__INSTRUCTIONS FOR THE TASK__.
Every record below is to be retyped exactly.

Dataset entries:
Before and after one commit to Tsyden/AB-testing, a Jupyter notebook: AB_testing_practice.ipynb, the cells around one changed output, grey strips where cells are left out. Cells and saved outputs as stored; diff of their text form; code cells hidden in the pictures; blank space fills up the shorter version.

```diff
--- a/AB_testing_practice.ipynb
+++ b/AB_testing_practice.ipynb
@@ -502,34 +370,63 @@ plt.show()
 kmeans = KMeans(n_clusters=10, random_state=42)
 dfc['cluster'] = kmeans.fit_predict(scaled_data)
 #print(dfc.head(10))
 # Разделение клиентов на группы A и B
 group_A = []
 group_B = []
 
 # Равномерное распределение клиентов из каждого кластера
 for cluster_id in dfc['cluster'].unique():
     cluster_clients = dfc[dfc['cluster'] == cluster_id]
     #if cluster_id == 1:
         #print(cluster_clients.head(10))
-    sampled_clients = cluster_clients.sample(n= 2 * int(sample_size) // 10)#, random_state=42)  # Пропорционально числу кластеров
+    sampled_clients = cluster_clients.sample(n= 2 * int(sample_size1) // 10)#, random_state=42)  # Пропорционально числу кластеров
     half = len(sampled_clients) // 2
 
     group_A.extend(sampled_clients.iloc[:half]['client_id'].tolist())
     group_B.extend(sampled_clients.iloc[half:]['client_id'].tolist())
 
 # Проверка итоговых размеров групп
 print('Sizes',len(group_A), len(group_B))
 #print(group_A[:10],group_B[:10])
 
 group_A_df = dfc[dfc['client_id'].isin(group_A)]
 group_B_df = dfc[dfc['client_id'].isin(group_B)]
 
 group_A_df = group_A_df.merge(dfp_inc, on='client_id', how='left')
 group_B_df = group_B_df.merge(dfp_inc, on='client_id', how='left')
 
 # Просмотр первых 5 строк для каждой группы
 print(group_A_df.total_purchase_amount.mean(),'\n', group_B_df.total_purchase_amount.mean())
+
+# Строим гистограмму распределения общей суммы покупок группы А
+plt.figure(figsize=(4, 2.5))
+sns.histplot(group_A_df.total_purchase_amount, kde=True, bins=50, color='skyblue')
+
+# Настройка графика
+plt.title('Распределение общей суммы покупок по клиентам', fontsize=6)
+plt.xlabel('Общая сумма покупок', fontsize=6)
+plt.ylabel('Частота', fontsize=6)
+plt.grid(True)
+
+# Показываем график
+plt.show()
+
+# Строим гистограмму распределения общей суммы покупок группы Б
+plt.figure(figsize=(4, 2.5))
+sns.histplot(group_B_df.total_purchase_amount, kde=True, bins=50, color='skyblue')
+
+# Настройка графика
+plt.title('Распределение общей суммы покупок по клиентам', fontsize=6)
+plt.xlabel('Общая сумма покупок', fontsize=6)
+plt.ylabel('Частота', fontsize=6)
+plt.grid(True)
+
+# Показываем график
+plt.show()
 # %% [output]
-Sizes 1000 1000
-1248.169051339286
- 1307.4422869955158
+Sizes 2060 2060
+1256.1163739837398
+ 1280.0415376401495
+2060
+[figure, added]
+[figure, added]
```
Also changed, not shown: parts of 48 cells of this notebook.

__RESULT OF THE EXERCISE__.
Before and after one commit to Tsyden/AB-testing, a Jupyter notebook: AB_testing_practice.ipynb, the cells around one changed output, grey strips where cells are left out. Cells and saved outputs as stored; diff of their text form; code cells hidden in the pictures; blank space fills up the shorter version.

```diff
--- a/AB_testing_practice.ipynb
+++ b/AB_testing_practice.ipynb
@@ -502,34 +370,63 @@ plt.show()
 kmeans = KMeans(n_clusters=10, random_state=42)
 dfc['cluster'] = kmeans.fit_predict(scaled_data)
 #print(dfc.head(10))
 # Разделение клиентов на группы A и B
 group_A = []
 group_B = []
 
 # Равномерное распределение клиентов из каждого кластера
 for cluster_id in dfc['cluster'].unique():
     cluster_clients = dfc[dfc['cluster'] == cluster_id]
     #if cluster_id == 1:
         #print(cluster_clients.head(10))
-    sampled_clients = cluster_clients.sample(n= 2 * int(sample_size) // 10)#, random_state=42)  # Пропорционально числу кластеров
+    sampled_clients = cluster_clients.sample(n= 2 * int(sample_size1) // 10)#, random_state=42)  # Пропорционально числу кластеров
     half = len(sampled_clients) // 2
 
     group_A.extend(sampled_clients.iloc[:half]['client_id'].tolist())
     group_B.extend(sampled_clients.iloc[half:]['client_id'].tolist())
 
 # Проверка итоговых размеров групп
 print('Sizes',len(group_A), len(group_B))
 #print(group_A[:10],group_B[:10])
 
 group_A_df = dfc[dfc['client_id'].isin(group_A)]
 group_B_df = dfc[dfc['client_id'].isin(group_B)]
 
 group_A_df = group_A_df.merge(dfp_inc, on='client_id', how='left')
 group_B_df = group_B_df.merge(dfp_inc, on='client_id', how='left')
 
 # Просмотр первых 5 строк для каждой группы
 print(group_A_df.total_purchase_amount.mean(),'\n', group_B_df.total_purchase_amount.mean())
+
+# Строим гистограмму распределения общей суммы покупок группы А
+plt.figure(figsize=(4, 2.5))
+sns.histplot(group_A_df.total_purchase_amount, kde=True, bins=50, color='skyblue')
+
+# Настройка графика
+plt.title('Распределение общей суммы покупок по клиентам', fontsize=6)
+plt.xlabel('Общая сумма покупок', fontsize=6)
+plt.ylabel('Частота', fontsize=6)
+plt.grid(True)
+
+# Показываем график
+plt.show()
+
+# Строим гистограмму распределения общей суммы покупок группы Б
+plt.figure(figsize=(4, 2.5))
+sns.histplot(group_B_df.total_purchase_amount, kde=True, bins=50, color='skyblue')
+
+# Настройка графика
+plt.title('Распределение общей суммы покупок по клиентам', fontsize=6)
+plt.xlabel('Общая сумма покупок', fontsize=6)
+plt.ylabel('Частота', fontsize=6)
+plt.grid(True)
+
+# Показываем график
+plt.show()
 # %% [output]
-Sizes 1000 1000
-1248.169051339286
- 1307.4422869955158
+Sizes 2060 2060
+1256.1163739837398
+ 1280.0415376401495
+2060
+[figure, added]
+[figure, added]
```
Also changed, not shown: parts of 48 cells of this notebook.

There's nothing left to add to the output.